__Front-end code edit data__.

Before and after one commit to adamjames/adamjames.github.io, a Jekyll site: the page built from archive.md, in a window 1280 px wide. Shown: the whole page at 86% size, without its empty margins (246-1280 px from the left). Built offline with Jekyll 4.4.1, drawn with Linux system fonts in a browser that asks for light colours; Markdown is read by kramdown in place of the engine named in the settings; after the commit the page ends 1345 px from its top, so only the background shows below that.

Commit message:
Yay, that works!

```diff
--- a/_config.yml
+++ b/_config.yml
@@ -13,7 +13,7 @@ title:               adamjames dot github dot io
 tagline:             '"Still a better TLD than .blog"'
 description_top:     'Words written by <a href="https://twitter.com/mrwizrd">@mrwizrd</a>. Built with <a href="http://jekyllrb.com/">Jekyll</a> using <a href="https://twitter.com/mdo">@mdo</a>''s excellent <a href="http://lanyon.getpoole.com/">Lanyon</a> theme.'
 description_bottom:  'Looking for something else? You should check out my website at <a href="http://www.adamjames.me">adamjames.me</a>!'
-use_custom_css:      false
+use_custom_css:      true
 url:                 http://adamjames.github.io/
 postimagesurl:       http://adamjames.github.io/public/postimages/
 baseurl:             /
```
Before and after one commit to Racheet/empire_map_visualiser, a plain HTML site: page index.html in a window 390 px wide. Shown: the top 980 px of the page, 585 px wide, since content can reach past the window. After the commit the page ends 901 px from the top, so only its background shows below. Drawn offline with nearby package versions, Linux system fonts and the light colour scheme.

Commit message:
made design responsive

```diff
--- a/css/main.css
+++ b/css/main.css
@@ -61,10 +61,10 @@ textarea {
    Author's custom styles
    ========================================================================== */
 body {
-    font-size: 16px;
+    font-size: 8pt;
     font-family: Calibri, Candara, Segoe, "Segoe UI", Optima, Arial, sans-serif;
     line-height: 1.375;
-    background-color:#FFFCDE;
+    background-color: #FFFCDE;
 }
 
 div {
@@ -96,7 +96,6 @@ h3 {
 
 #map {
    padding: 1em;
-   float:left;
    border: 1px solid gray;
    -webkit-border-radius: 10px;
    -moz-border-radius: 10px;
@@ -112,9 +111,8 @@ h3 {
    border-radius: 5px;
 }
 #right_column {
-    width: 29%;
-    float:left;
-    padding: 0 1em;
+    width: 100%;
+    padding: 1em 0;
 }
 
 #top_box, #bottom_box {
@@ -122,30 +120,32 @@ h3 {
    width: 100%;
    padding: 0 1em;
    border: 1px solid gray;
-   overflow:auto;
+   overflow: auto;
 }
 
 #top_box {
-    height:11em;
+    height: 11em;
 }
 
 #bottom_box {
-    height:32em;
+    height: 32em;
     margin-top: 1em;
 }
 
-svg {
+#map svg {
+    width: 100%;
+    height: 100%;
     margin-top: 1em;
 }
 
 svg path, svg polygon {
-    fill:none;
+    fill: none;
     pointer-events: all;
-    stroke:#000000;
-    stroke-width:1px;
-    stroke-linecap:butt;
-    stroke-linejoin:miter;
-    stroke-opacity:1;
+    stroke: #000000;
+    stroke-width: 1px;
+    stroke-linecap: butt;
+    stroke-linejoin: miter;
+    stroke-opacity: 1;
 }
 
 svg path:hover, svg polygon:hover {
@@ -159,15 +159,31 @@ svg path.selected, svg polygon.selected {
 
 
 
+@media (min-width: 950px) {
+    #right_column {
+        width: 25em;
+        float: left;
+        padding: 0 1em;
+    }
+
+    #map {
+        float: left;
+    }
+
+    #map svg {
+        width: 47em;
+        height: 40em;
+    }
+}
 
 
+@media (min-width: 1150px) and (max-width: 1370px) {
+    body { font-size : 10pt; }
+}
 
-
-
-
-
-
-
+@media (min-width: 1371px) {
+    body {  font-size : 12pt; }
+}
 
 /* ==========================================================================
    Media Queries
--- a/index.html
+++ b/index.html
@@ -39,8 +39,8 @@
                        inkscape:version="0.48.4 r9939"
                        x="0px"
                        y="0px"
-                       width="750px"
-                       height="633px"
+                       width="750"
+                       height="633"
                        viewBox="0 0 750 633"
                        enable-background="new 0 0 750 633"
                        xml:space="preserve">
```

__Exercise requirements__.
Above are the entries; give them back verbatim.

__Solution__.
Before and after one commit to adamjames/adamjames.github.io, a Jekyll site: the page built from archive.md, in a window 1280 px wide. Shown: the whole page at 86% size, without its empty margins (246-1280 px from the left). Built offline with Jekyll 4.4.1, drawn with Linux system fonts in a browser that asks for light colours; Markdown is read by kramdown in place of the engine named in the settings; after the commit the page ends 1345 px from its top, so only the background shows below that.

Commit message:
Yay, that works!

```diff
--- a/_config.yml
+++ b/_config.yml
@@ -13,7 +13,7 @@ title:               adamjames dot github dot io
 tagline:             '"Still a better TLD than .blog"'
 description_top:     'Words written by <a href="https://twitter.com/mrwizrd">@mrwizrd</a>. Built with <a href="http://jekyllrb.com/">Jekyll</a> using <a href="https://twitter.com/mdo">@mdo</a>''s excellent <a href="http://lanyon.getpoole.com/">Lanyon</a> theme.'
 description_bottom:  'Looking for something else? You should check out my website at <a href="http://www.adamjames.me">adamjames.me</a>!'
-use_custom_css:      false
+use_custom_css:      true
 url:                 http://adamjames.github.io/
 postimagesurl:       http://adamjames.github.io/public/postimages/
 baseurl:             /
```
Before and after one commit to Racheet/empire_map_visualiser, a plain HTML site: page index.html in a window 390 px wide. Shown: the top 980 px of the page, 585 px wide, since content can reach past the window. After the commit the page ends 901 px from the top, so only its background shows below. Drawn offline with nearby package versions, Linux system fonts and the light colour scheme.

Commit message:
made design responsive

```diff
--- a/css/main.css
+++ b/css/main.css
@@ -61,10 +61,10 @@ textarea {
    Author's custom styles
    ========================================================================== */
 body {
-    font-size: 16px;
+    font-size: 8pt;
     font-family: Calibri, Candara, Segoe, "Segoe UI", Optima, Arial, sans-serif;
     line-height: 1.375;
-    background-color:#FFFCDE;
+    background-color: #FFFCDE;
 }
 
 div {
@@ -96,7 +96,6 @@ h3 {
 
 #map {
    padding: 1em;
-   float:left;
    border: 1px solid gray;
    -webkit-border-radius: 10px;
    -moz-border-radius: 10px;
@@ -112,9 +111,8 @@ h3 {
    border-radius: 5px;
 }
 #right_column {
-    width: 29%;
-    float:left;
-    padding: 0 1em;
+    width: 100%;
+    padding: 1em 0;
 }
 
 #top_box, #bottom_box {
@@ -122,30 +120,32 @@ h3 {
    width: 100%;
    padding: 0 1em;
    border: 1px solid gray;
-   overflow:auto;
+   overflow: auto;
 }
 
 #top_box {
-    height:11em;
+    height: 11em;
 }
 
 #bottom_box {
-    height:32em;
+    height: 32em;
     margin-top: 1em;
 }
 
-svg {
+#map svg {
+    width: 100%;
+    height: 100%;
     margin-top: 1em;
 }
 
 svg path, svg polygon {
-    fill:none;
+    fill: none;
     pointer-events: all;
-    stroke:#000000;
-    stroke-width:1px;
-    stroke-linecap:butt;
-    stroke-linejoin:miter;
-    stroke-opacity:1;
+    stroke: #000000;
+    stroke-width: 1px;
+    stroke-linecap: butt;
+    stroke-linejoin: miter;
+    stroke-opacity: 1;
 }
 
 svg path:hover, svg polygon:hover {
@@ -159,15 +159,31 @@ svg path.selected, svg polygon.selected {
 
 
 
+@media (min-width: 950px) {
+    #right_column {
+        width: 25em;
+        float: left;
+        padding: 0 1em;
+    }
+
+    #map {
+        float: left;
+    }
+
+    #map svg {
+        width: 47em;
+        height: 40em;
+    }
+}
 
 
+@media (min-width: 1150px) and (max-width: 1370px) {
+    body { font-size : 10pt; }
+}
 
-
-
-
-
-
-
+@media (min-width: 1371px) {
+    body {  font-size : 12pt; }
+}
 
 /* ==========================================================================
    Media Queries
--- a/index.html
+++ b/index.html
@@ -39,8 +39,8 @@
                        inkscape:version="0.48.4 r9939"
                        x="0px"
                        y="0px"
-                       width="750px"
-                       height="633px"
+                       width="750"
+                       height="633"
                        viewBox="0 0 750 633"
                        enable-background="new 0 0 750 633"
                        xml:space="preserve">
```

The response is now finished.